Should Beet Pulp or Vegetable Oil Be Fed to Performance Horses?By Kentucky Equine Research Staff · February 26, 2013
This experiment was designed to compare a traditional high-grain diet to diets that provide 15% of the total caloric intake from either vegetable oil (FAT) or beet pulp (FIBER) in performance horses.
Results showed that blood glucose was significantly lower in the FAT horses during the three hours post-feeding as compared to either the CONTROL or FIBER fed horses. Insulin was also significantly lower in the FAT horses both post-feeding and throughout exercise. Cortisol was significantly lower in the FAT horses as compared to the CONTROL horses during exercise. No differences were found in lactate, total protein, hematocrit, or triglycerides during exercise.

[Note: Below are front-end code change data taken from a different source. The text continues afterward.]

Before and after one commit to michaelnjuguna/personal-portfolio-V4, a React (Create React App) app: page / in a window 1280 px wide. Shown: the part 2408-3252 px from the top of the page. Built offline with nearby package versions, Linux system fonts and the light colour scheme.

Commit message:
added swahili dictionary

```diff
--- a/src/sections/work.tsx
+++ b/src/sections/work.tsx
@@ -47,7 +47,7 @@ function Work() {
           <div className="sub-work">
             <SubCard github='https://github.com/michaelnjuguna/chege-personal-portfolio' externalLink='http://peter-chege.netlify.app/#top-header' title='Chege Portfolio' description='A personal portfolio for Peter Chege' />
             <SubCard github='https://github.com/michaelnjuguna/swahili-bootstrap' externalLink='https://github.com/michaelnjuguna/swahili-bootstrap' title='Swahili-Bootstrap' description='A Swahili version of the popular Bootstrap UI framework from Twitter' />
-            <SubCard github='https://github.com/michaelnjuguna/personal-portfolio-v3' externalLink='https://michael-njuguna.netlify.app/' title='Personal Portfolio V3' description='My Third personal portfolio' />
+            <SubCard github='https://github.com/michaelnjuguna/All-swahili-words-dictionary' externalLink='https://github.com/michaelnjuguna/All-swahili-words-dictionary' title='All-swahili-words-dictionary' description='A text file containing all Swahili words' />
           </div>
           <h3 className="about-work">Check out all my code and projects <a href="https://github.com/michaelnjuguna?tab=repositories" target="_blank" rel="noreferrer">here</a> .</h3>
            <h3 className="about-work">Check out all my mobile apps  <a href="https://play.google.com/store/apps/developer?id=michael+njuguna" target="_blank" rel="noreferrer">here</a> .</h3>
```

Substituting 15% of the digestible energy as vegetable oil had a greater effect on metabolic response to exercise than a 15% substitution of beet pulp. Beet pulp provided adequate energy to maintain weight and horses performed as well as the horses on the high-starch diet. Therefore, it is reasonable to substitute 15% of the energy of the diet of a performance horse with a highly fermentable fiber, but it may not have the performance advantages of 15% added oil.

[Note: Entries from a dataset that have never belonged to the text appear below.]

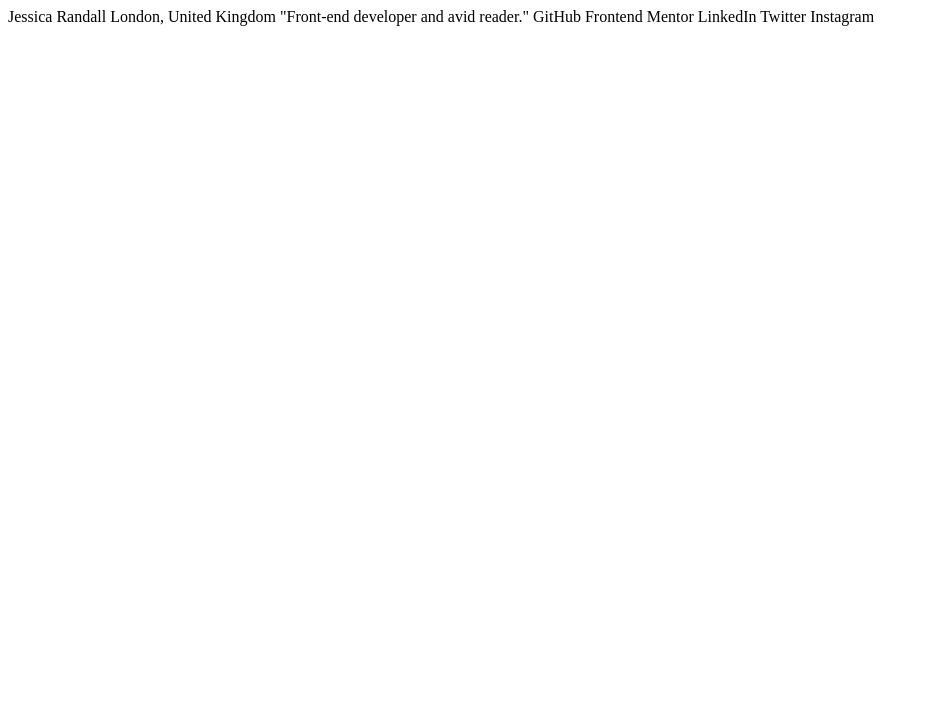
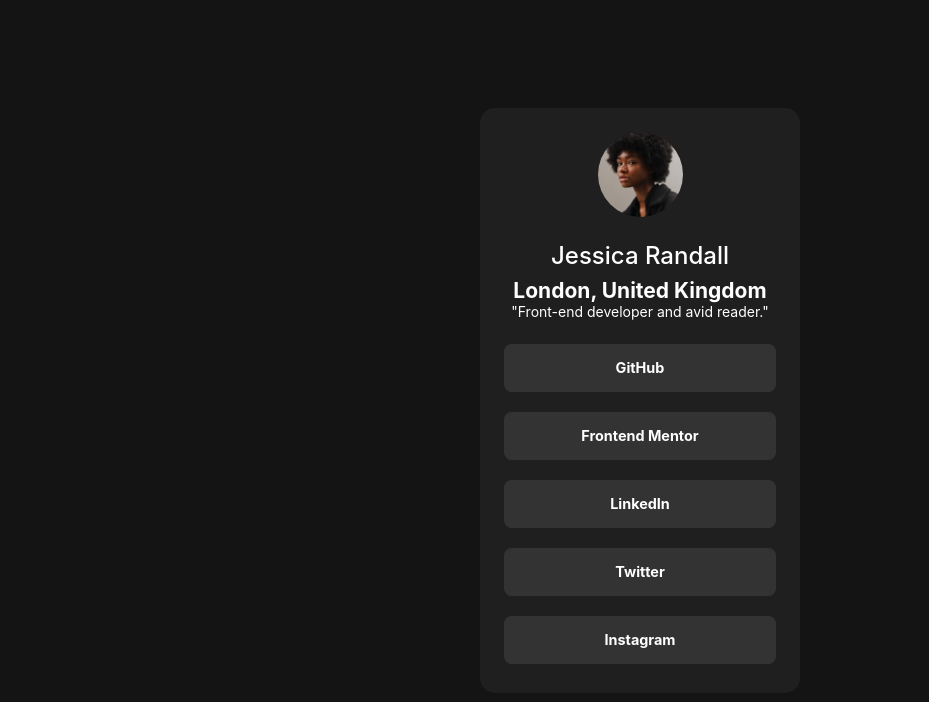
Before and after one commit to G0maa/social-links-profile, a website: page index.html in a window 1280 px wide. Shown: the whole page, without its empty margins (0-929 px from the left). Drawn offline with Linux system fonts and the light colour scheme.

Commit message:
feat: live site

```diff
--- a/index.html
+++ b/index.html
@@ -3,27 +3,26 @@
   <head>
     <meta charset="UTF-8" />
     <meta name="viewport" content="width=device-width, initial-scale=1.0" />
-    <!-- displays site properly based on user's device -->
-
     <link rel="icon" type="image/png" sizes="32x32" href="./assets/images/favicon-32x32.png" />
-
+    <link rel="stylesheet" href="./styles.css" />
     <title>Frontend Mentor | Social links profile</title>
-
-    <!-- Feel free to remove these styles or customise in your own stylesheet 👍 -->
-    <style>
-      .attribution {
-        font-size: 11px;
-        text-align: center;
-      }
-      .attribution a {
-        color: hsl(228, 45%, 44%);
-      }
-    </style>
   </head>
   <body>
-    Jessica Randall London, United Kingdom "Front-end developer and avid reader." GitHub Frontend
-    Mentor LinkedIn Twitter Instagram
-
+    <main>
+      <img
+        id="profile-picture"
+        alt="Jessica Randall profile picture"
+        src="./assets/images/avatar-jessica.jpeg"
+      />
+      <h1>Jessica Randall</h1>
+      <h2>London, United Kingdom</h2>
+      <p>"Front-end developer and avid reader."</p>
+      <a href="">GitHub</a>
+      <a href="">Frontend Mentor</a>
+      <a href="">LinkedIn</a>
+      <a href="">Twitter</a>
+      <a href="">Instagram</a>
+    </main>
     <!-- <div class="attribution">
     Challenge by <a href="https://www.frontendmentor.io?ref=challenge" target="_blank">Frontend Mentor</a>.
     Coded by <a href="https://github.com/g0maa/">G0maa</a>.
--- /dev/null
+++ b/styles.css
@@ -0,0 +1,86 @@
+@font-face {
+  src: url("assets/fonts/Inter-VariableFont_slnt\,wght.ttf") format("ttf");
+  font-family: Inter;
+}
+
+:root {
+  --green: hsl(75, 94%, 57%);
+  --white: hsl(0, 0%, 100%);
+  --grey: hsl(0, 0%, 20%);
+  --dark-grey: hsl(0, 0%, 12%);
+  --off-black: hsl(0, 0%, 8%);
+}
+
+*,
+::before,
+::after {
+  box-sizing: border-box;
+  margin: 0;
+  padding: 0;
+}
+
+body {
+  display: flex;
+  justify-content: center;
+  align-items: center;
+  background-color: var(--off-black);
+  height: 100vh;
+  color: var(--white);
+  font-size: 14px;
+  font-family: Inter, sans-serif;
+}
+
+main {
+  display: flex;
+  flex-direction: column;
+  align-items: center;
+  border-radius: 15px;
+  background-color: var(--dark-grey);
+  width: 320px;
+  height: 585px;
+}
+
+main > img {
+  margin: 1.5rem 0;
+  border-radius: 50%;
+  width: 85px;
+}
+
+main > h1 {
+  margin-bottom: 0.5rem;
+  font-weight: 500;
+  font-size: 1.5rem;
+}
+
+main > h4 {
+  margin-bottom: 1.5rem;
+  color: var(--green);
+  font-weight: 500;
+}
+
+main > p {
+  margin-bottom: 1.5rem;
+}
+
+a:hover {
+  cursor: pointer;
+  background-color: var(--green);
+  color: var(--off-black);
+  text-decoration: none;
+}
+
+a {
+  display: block;
+  cursor: pointer;
+  margin-bottom: 1.25rem;
+  border: 0;
+  border-radius: 7.5px;
+  background-color: var(--grey);
+  width: 85%;
+  color: var(--white);
+  font-weight: bold;
+  font-size: 0.9rem;
+  line-height: 3rem;
+  text-align: center;
+  text-decoration: none;
+}
```
Also changed, not shown: README-template.md (deleted), README.md.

This report of KER's 1998 research was published in Proceedings of the 16th Equine Nutrition and Physiology Society Symposium.
Read the entire research paper, titled A Comparison of Grain, Vegetable Oil, and Beet Pulp as Energy Sources for the Exercised Horse.